WORK INSTRUCTION:
Identify and pull out each line of the entries in which "import" occurs.

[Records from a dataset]

== Segment start ==

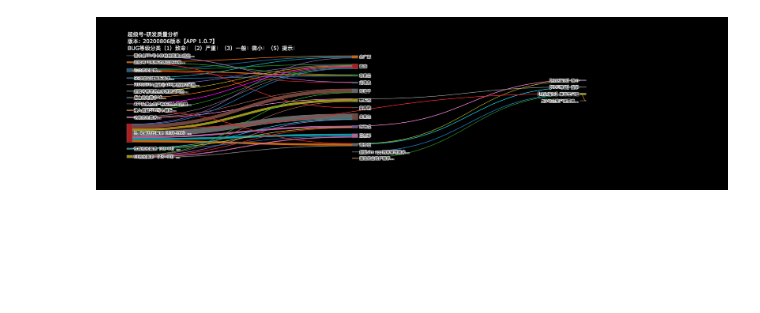
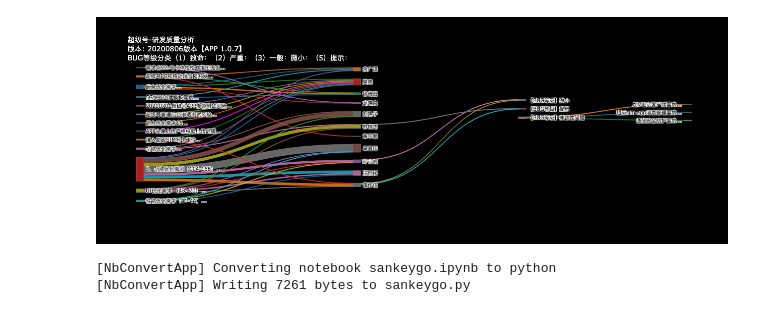
Before and after one commit to YangChun7uan/Py, a Jupyter notebook: statistics/sankeygo.ipynb, the cells around one changed output. Saved outputs shown, nothing was run; the diff lists cells and outputs as text; code cells hidden in the pictures; blank space fills up the shorter version.

```diff
--- a/statistics/sankeygo.ipynb
+++ b/statistics/sankeygo.ipynb
@@ -74,35 +74,6 @@ label_colors = ['rgba(31, 119, 180, 0.8)',
  'rgba(188, 189, 34, 0.8)']
 
 label_colors = random.shuffle(label_colors)
-# label_colors = ['rgba(31, 119, 180, 0.8)',
-#  'rgba(255, 127, 14, 0.8)',
-#  'rgba(214, 39, 40, 0.8)',
-#  'rgba(44, 160, 44, 0.8)',
-#  'rgba(148, 103, 189, 0.8)',
-#  'rgba(140, 86, 75, 0.8)',
-#  'rgba(227, 119, 194, 0.8)',
-#  'rgba(127, 127, 127, 0.8)',
-#  'rgba(188, 189, 34, 0.8)',
-#  'rgba(23, 190, 207, 0.8)',
-#  'rgba(31, 119, 180, 0.8)',
-#  'rgba(255, 127, 14, 0.8)',
-#  'rgba(214, 39, 40, 0.8)',
-#  'rgba(44, 160, 44, 0.8)',
-#  'rgba(148, 103, 189, 0.8)',
-#  'rgba(140, 86, 75, 0.8)',
-#  'rgba(227, 119, 194, 0.8)',
-#  'rgba(127, 127, 127, 0.8)',
-#  'rgba(188, 189, 34, 0.8)',
-#  'rgba(23, 190, 207, 0.8)',
-#  'rgba(31, 119, 180, 0.8)',
-#  'rgba(255, 127, 14, 0.8)',
-#  'rgba(44, 160, 44, 0.8)',
-#  'rgba(140, 86, 75, 0.8)',
-#  'rgba(214, 39, 40, 0.8)',
-#  'rgba(148, 103, 189, 0.8)',
-#  'rgba(227, 119, 194, 0.8)',
-#  'rgba(127, 127, 127, 0.8)',
-#  'rgba(188, 189, 34, 0.8)']
 
 bug_level_map = {'1级':'【BUG等级】致命','2级':'【BUG等级】严重','3级':'【BUG等级】一般','4级':'【BUG等级】微小','5级':'【BUG等级】提示','兼容性问题':'【BUG等级】兼容性问题'}
 
@@ -156,7 +127,7 @@ lable = []
 x = []
 y = list(np.arange(40)/100)
 
-position = (0,0.4,0.8,0.4)
+position = (0,0.4,0.7,1.0)
 
 for (key1, key2) in statics.keys():
     if key1 not in lable:
@@ -167,12 +138,12 @@ for (key1, key2) in statics.keys():
         x.append(position[1])
 
 for (_,key2) in stat_bug:
-    if key2 not in lable:
+    if bug_level_map[key2] not in lable:
         lable.append(bug_level_map[key2])
         x.append(position[2])
 
 lable.append(bug_level_map['兼容性问题'])
-x.append(position[3])
+x.append(position[2])
 
 for key in jrx_bugs['需求池ID'] :
     key = int(key)
@@ -198,15 +169,15 @@ for (i,j,k) in data_bug:
     sources.append(lable.index(i))
     idx = bug_level_map[j]
     targets.append(lable.index(idx))
-#     targets.append(lable.index(j))
     values.append(k)
 
 for (i,j,k) in jrx_bugs_ss:
     i = int(i)
-    sources.append(lable.index(i))
-    idx = bug_level_map[j]
-    targets.append(lable.index(idx))
-    values.append(k)
+    if i != 839:
+        targets.append(lable.index(i))
+        idx = bug_level_map[j]
+        sources.append(lable.index(idx))
+        values.append(k)
 
 # t = len(sources)
 for i in lable:
@@ -218,34 +189,48 @@ for i in lable:
 
 fig = go.Figure(data=[go.Sankey(
     valueformat = "",
     arrangement = "snap",
     valuesuffix = "【开发任务数】",
     node = dict(
       pad = 15,
       thickness = 15,
       line = dict(color = 'gray', width = 0.5),
+#       hovertemplate='Node %{lable}需求分解任务总数<extra>（%{value}）</extra>',
       label =  lable,
       x=x,
       y=y,
       color = node_colors
     ),
     link = dict(
       source =  sources,
       target =  targets,
       value =  values,
       color = node_colors
 #       label =  data['data'][0]['link']['label']
   ))])
 
 fig.update_layout(
-    hovermode = 'x',
+#     hovermode = 'x',
     title="超级号-研发质量分析<br>版本: 20200806版本【APP 1.0.7】<br>BUG等级分类（1）致命：（2）严重：（3）一般：微小：（5）提示：",
     font=dict(size =10, color = 'white'),
     plot_bgcolor='black',
     paper_bgcolor='black'
 )
 
-fig.show()
-fig.write_html('/Users/dengjiaying/Project/gitee/Statics/SIMAPP/SIM20200806版本.html')
+
+if __name__ == '__main__':
+    fig.show()
+    fig.write_html('/Users/dengjiaying/Project/gitee/Statics/SIMAPP/SIM20200806版本.html')
 # %% [output]
-[figure, old version]
+[figure, new version]
+# %%
+if __name__ == '__main__':
+    try:
+        !jupyter nbconvert --to python sankeygo.ipynb
+        # python即转化为.py，script即转化为.html
+        # file_name.ipynb即当前module的文件名
+    except:
+        pass
+# %% [output]
+[NbConvertApp] Converting notebook sankeygo.ipynb to python
+[NbConvertApp] Writing 7261 bytes to sankeygo.py
```
Also changed, not shown: 1 other file.
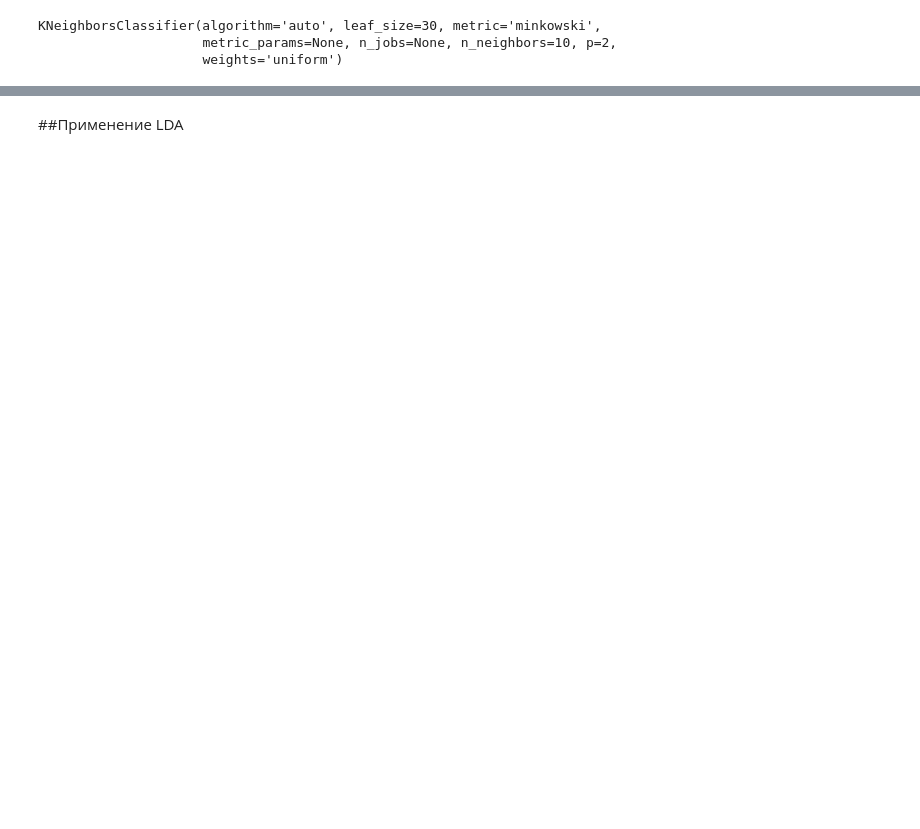
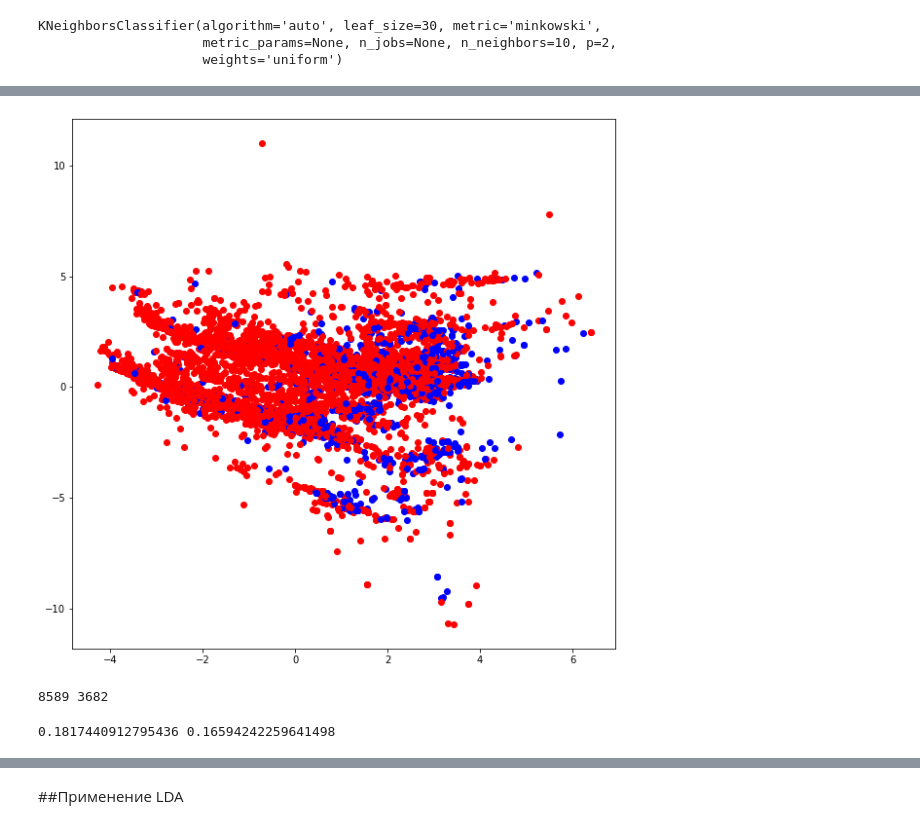
Before and after one commit to pavelbar/lab1_knn, a Jupyter notebook: Untitled1.ipynb, the cells around one changed output, grey strips where cells are left out. Drawn from its saved outputs; the diff is of its cells as text; code cells hidden in the pictures; blank space fills up the shorter version.

```diff
--- a/Untitled1.ipynb
+++ b/Untitled1.ipynb
@@ -355,0 +358,12 @@ print(confusion_matrix(y_test, y_test_predict))
+# %%
+from sklearn.decomposition import PCA
+pca = PCA(n_components=2)
+X_pca = pca.fit_transform(data_stand)
+print("Главные компоненты (по строкам):")
+print(pca.components_)
+print("Дисперсии по главным компонентам,Cобственные значения вдоль каждой компоненты:")
+print(pca.explained_variance_)
+print("Среднеквадратические отклонения:")
+print(np.sqrt(pca.explained_variance_))
+print("Соответствующие сингулярные значения:")
+print(pca.singular_values_)
@@ -355,0 +388,36 @@ print(confusion_matrix(y_test, y_test_predict))
+# %%
+y = condition_
+
+plt.figure(figsize=(10,10))
+for i in range(len(X_pca)):
+    plt.scatter(X_pca[i, 0], X_pca[i, 1], c= 'red' if y.values[i] == 'Used' else 'blue')
+# %% [output]
+[figure, added]
+# %%
+
+pca = PCA(n_components=2)
+X_pca = pca.fit_transform(data_stand)
+X = X_pca
+y = condition_
+from sklearn.model_selection import train_test_split
+X_train, X_test, y_train, y_test = train_test_split(X, y, test_size = 0.3, random_state = 42)
+
+N_train, _ = X_train.shape
+N_test,  _ = X_test.shape
+
+print(N_train, N_test)
+# %% [output]
+8589 3682
+# %%
+from sklearn.neighbors import KNeighborsClassifier
+knn = KNeighborsClassifier(n_neighbors = 10)
+knn.fit(X_train, y_train)
+knn.fit(X_test, y_test)
+y_train_predict = knn.predict(X_train)
+y_test_predict = knn.predict(X_test)
+err_train = np.mean(y_train != y_train_predict)
+err_test = np.mean(y_test != y_test_predict)
+
+print(err_train, err_test)
+# %% [output]
+0.1817440912795436 0.16594242259641498
```
Also changed, not shown: parts of 28 cells of this notebook.
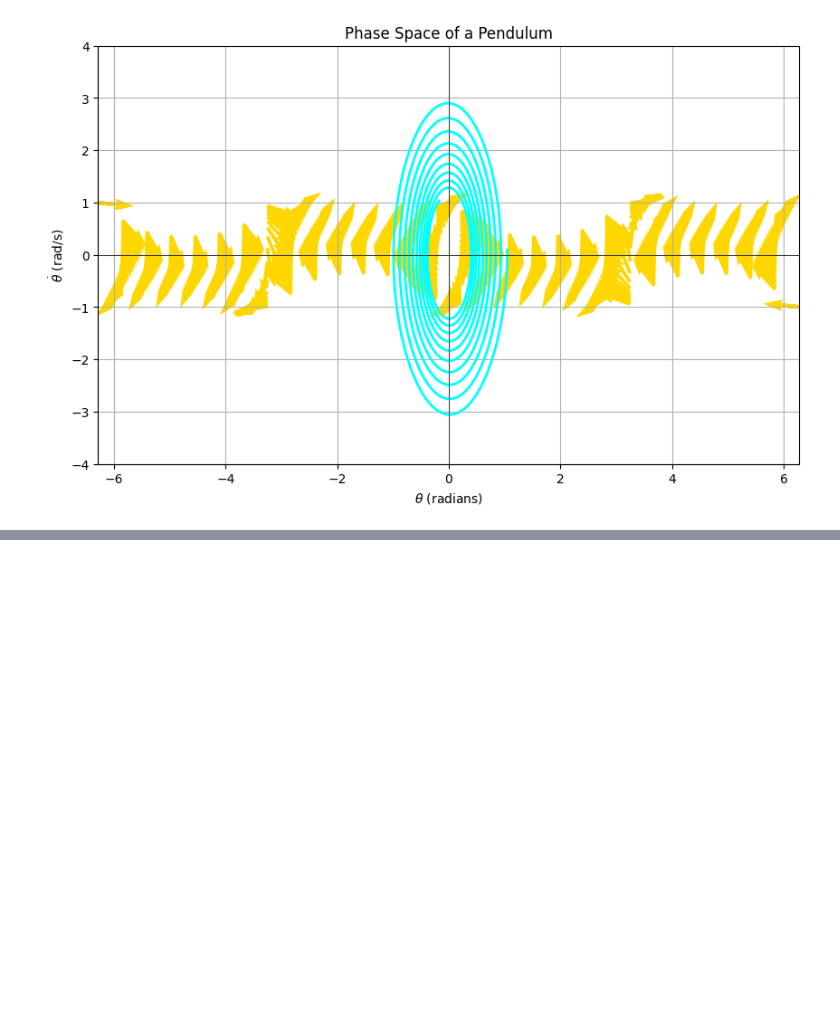
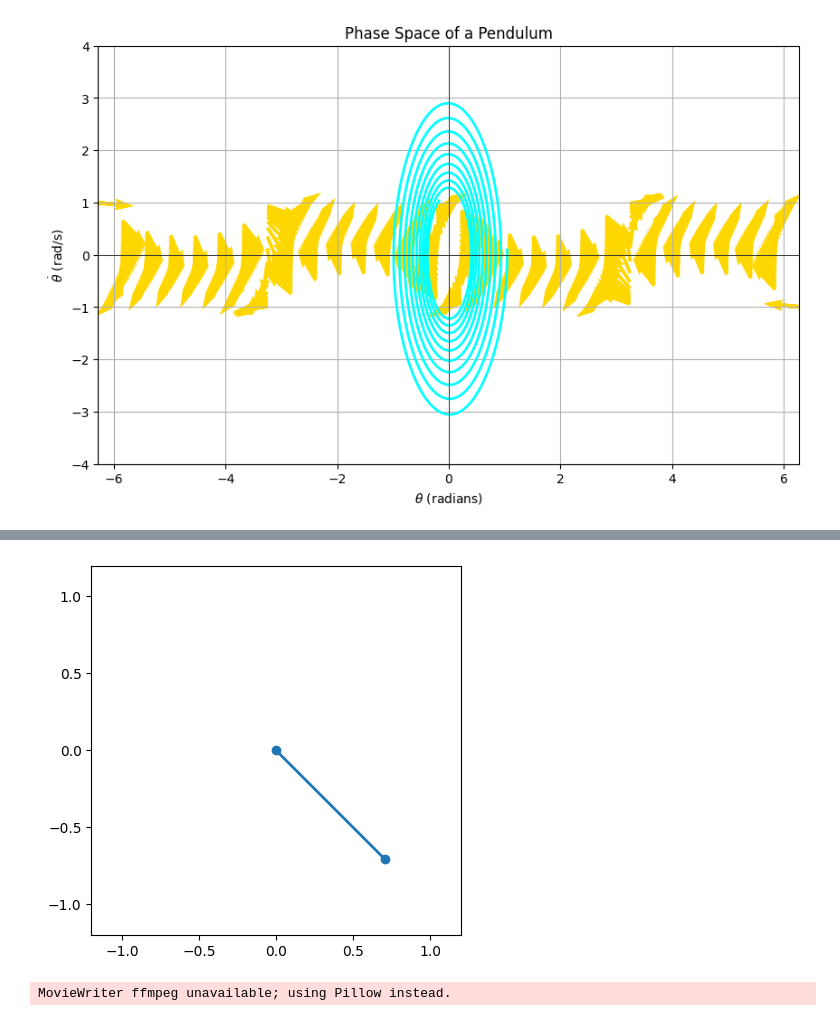
Before and after one commit to R1B0PR07008/School-Public, a Jupyter notebook: Math_IA/Untitled-1.ipynb, the cells around one changed output, grey strips where cells are left out. Saved outputs shown, nothing was run; the diff lists cells and outputs as text; code cells hidden in the pictures; blank space fills up the shorter version.

```diff
--- a/Math_IA/Untitled-1.ipynb
+++ b/Math_IA/Untitled-1.ipynb
@@ -162,0 +277,80 @@ plot_phase_space(theta0=np.pi/3, theta_dot0=0.1, t_max=20)
+# %%
+import numpy as np
+import matplotlib.pyplot as plt
+from matplotlib.animation import FuncAnimation
+
+# ——— Parámetros físicos ———
+g       = 9.81        # aceleración de la gravedad (m/s²)
+L       = 1.0         # longitud de la cuerda (m)
+theta0  = np.pi / 4   # ángulo inicial (45°)
+omega0  = 1.0         # velocidad angular inicial (rad/s)
+
+# ——— Parámetros de simulación ———
+dt      = 0.01        # paso de tiempo (s)
+t_max   = 10          # tiempo total de simulación (s)
+t       = np.arange(0, t_max, dt)
+
+# ——— Inicialización en (x, y) y (vx, vy) ———
+x_arr  = np.zeros_like(t)
+y_arr  = np.zeros_like(t)
+vx_arr = np.zeros_like(t)
+vy_arr = np.zeros_like(t)
+
+# condiciones iniciales convertidas de (θ, ω) a (x, y, vx, vy)
+x_arr[0]  =  L * np.sin(theta0)
+y_arr[0]  = -L * np.cos(theta0)
+vx_arr[0] =  L * omega0 * np.cos(theta0)
+vy_arr[0] =  L * omega0 * np.sin(theta0)
+
+# ——— Bucle de integración (Euler explícito + corrección de restricción) ———
+for i in range(1, len(t)):
+    x, y   = x_arr[i-1],  y_arr[i-1]
+    vx, vy = vx_arr[i-1], vy_arr[i-1]
+
+    # 1) Encuentra el multiplicador de Lagrange λ que asegura r=L
+    v2  = vx**2 + vy**2
+    lam = (v2 - g * y) / L**2
+
+    # 2) Calcula las aceleraciones: tensión + gravedad
+    ax = -lam * x
+    ay = -g  - lam * y
+
+    # 3) Euler para velocidades
+    vx_new = vx + ax * dt
+    vy_new = vy + ay * dt
+
+    # 4) Euler para posiciones
+    x_new = x + vx_new * dt
+    y_new = y + vy_new * dt
+
+    # 5) Corrección numérica de la longitud (fuerza la restricción)
+    norm = np.hypot(x_new, y_new)
+    x_new *= L / norm
+    y_new *= L / norm
+
+    # 6) Guardar en los arrays
+    x_arr[i],  y_arr[i]  = x_new,  y_new
+    vx_arr[i], vy_arr[i] = vx_new, vy_new
+
+# ——— Conversión a coordenadas para graficar ———
+# (ya tenemos x_arr, y_arr)
+
+# ——— Creación de la animación ———
+fig, ax = plt.subplots()
+ax.set_aspect('equal')
+ax.set_xlim(-L-0.2, L+0.2)
+ax.set_ylim(-L-0.2, L+0.2)
+line, = ax.plot([], [], 'o-', lw=2)
+
+def update(frame):
+    line.set_data([0, x_arr[frame]], [0, y_arr[frame]])
+    return line,
+
+ani = FuncAnimation(fig, update, frames=len(t), interval=dt*1000, blit=True)
+plt.show()
+
+# Para guardar:
+ani.save('pendulo_con_restriccion.gif', writer='ffmpeg', fps=30)
+# %% [output]
+[figure, added]
+MovieWriter ffmpeg unavailable; using Pillow instead.
```
Also changed, not shown: parts of 13 cells of this notebook, 47 other files.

== Segment end ==

ANSWER TO THIS EXERCISE:
+from sklearn.decomposition import PCA
+from sklearn.model_selection import train_test_split
+from sklearn.neighbors import KNeighborsClassifier
+import numpy as np
+import matplotlib.pyplot as plt
+from matplotlib.animation import FuncAnimation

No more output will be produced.